LONDON (Reuters) – Buyers returned to Britain’s property market last month as it reopened following the coronavirus lockdown but activity remained depressed, a closely-watched survey showed on Thursday.
The Royal Institution of Chartered Surveyors (RICS) said a net balance of +61% of its members reported a rise in new buyer enquiries in June, following a reading of -94% in May.
Still, the number of properties on estate agents’ books stayed close to all-time lows, RICS said.
The figures come a day after finance minister Rishi Sunak temporarily raised the threshold of a tax on property purchases to 500,000 pounds ($629,350) to boost activity in the housing market after the coronavirus lockdown.
The tax break, which affects England and Northern Ireland, will run until the end of March.
“Key activity indicators in the RICS survey suggest that the market is enjoying a short term bounce following the ending of the lockdown, with sharp spikes in the metrics tracking both buyer enquiries and new instructions,” RICS chief economist Simon Rubinsohn said.
“However, there are worrying signs that this rebound may quickly run out of steam against the backdrop of a tightening in lending criteria by mortgage providers, and the uncertain macro environment particularly with regard to the employment picture.”
The RICS monthly house price balance rose to -15% from -32% in May, with London and south east England among the weakest regions in the United Kingdom.
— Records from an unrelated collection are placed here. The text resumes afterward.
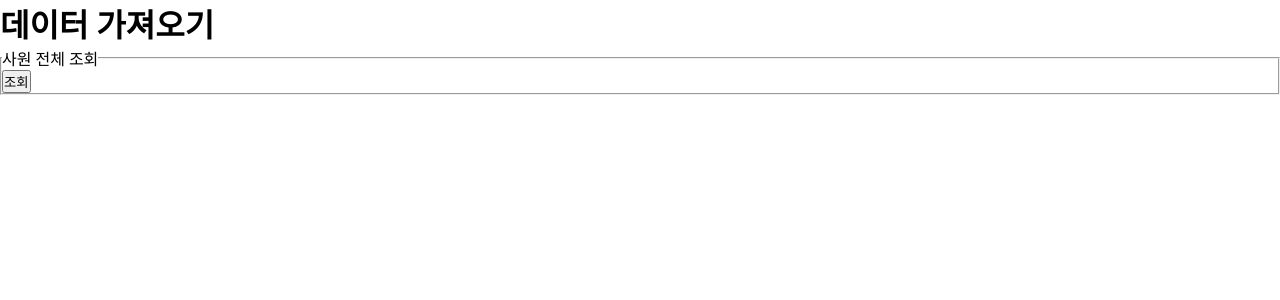
Repository: lafayetteey/WorkSpace
Page: workspace_jq_Ajax/UI_JQ_Ajax/WebContent/jq22_ajax.html
An editor plug-in stored every save of this project. The page is shown before and after the next save, followed by the edit.
The browser window is 1280 px wide. The pictures show the whole page.

Above is the page before, as saved 2020-06-22 08:41:50.

After the next save:
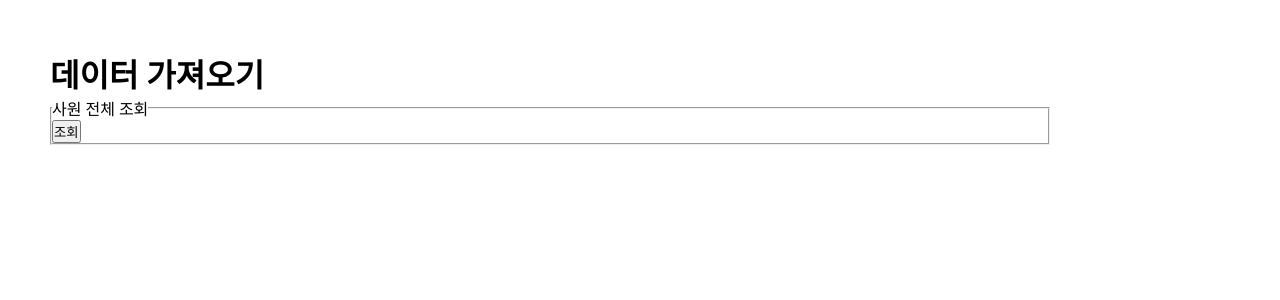
Saved 31 s later.
--- a/workspace_jq_Ajax/UI_JQ_Ajax/WebContent/jq22_ajax.html
+++ b/workspace_jq_Ajax/UI_JQ_Ajax/WebContent/jq22_ajax.html
@@ -10,6 +10,8 @@
 	}
 	table{width : 900px;}
 	table tr:nth-child(1){background-color: orange;}
+	field{width: 400px;}
+	body{width : 1000px; margin: 50px;'}
 </style>
 </head>
 <body>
A Reuters poll of economists had pointed to a reading of -25%.
(Reporting by Andy Bruce, editing by David Milliken)